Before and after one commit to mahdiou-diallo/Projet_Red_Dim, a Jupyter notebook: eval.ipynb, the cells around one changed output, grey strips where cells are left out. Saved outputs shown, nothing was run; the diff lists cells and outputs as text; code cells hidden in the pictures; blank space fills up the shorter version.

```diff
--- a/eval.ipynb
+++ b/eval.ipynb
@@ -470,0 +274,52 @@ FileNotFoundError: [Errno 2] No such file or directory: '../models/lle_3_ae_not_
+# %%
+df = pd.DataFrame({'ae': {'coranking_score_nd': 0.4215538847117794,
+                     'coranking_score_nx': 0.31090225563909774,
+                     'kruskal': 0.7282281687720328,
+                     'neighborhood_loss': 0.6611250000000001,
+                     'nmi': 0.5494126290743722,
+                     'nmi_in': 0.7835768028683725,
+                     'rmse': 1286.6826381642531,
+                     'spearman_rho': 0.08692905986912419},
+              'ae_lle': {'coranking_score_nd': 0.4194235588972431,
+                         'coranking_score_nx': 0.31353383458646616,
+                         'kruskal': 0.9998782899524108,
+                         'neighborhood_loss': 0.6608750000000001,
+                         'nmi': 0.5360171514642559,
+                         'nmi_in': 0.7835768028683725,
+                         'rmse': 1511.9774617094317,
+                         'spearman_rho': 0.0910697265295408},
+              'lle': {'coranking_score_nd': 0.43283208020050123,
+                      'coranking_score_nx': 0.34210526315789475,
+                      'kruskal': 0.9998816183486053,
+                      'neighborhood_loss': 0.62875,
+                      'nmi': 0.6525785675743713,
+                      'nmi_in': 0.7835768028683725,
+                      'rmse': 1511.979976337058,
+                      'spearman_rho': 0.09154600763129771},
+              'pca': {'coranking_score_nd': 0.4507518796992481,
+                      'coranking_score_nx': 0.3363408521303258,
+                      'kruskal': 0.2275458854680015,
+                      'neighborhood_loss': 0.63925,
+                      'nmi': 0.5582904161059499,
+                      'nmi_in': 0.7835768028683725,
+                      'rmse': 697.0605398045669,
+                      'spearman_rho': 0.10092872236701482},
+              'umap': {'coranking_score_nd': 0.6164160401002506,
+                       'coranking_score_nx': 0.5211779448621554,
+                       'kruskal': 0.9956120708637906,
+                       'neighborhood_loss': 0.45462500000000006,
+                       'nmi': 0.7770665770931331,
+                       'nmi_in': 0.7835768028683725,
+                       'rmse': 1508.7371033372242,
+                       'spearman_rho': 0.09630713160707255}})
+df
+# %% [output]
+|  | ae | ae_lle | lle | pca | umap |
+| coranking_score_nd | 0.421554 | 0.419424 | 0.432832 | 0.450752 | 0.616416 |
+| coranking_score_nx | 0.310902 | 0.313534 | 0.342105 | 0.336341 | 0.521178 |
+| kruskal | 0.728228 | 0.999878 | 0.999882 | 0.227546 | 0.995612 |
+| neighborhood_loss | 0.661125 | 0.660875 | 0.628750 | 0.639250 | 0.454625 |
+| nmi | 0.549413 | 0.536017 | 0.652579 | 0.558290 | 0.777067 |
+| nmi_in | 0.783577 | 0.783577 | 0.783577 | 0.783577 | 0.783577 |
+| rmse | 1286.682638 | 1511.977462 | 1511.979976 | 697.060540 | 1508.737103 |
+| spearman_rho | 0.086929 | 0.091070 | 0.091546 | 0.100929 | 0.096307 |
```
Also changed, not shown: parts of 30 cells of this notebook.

:::::

= What to produce =
The lines to return are those holding the string "shown" anywhere in the listing above.

= Answer section =
Before and after one commit to mahdiou-diallo/Projet_Red_Dim, a Jupyter notebook: eval.ipynb, the cells around one changed output, grey strips where cells are left out. Saved outputs shown, nothing was run; the diff lists cells and outputs as text; code cells hidden in the pictures; blank space fills up the shorter version.
Also changed, not shown: parts of 30 cells of this notebook.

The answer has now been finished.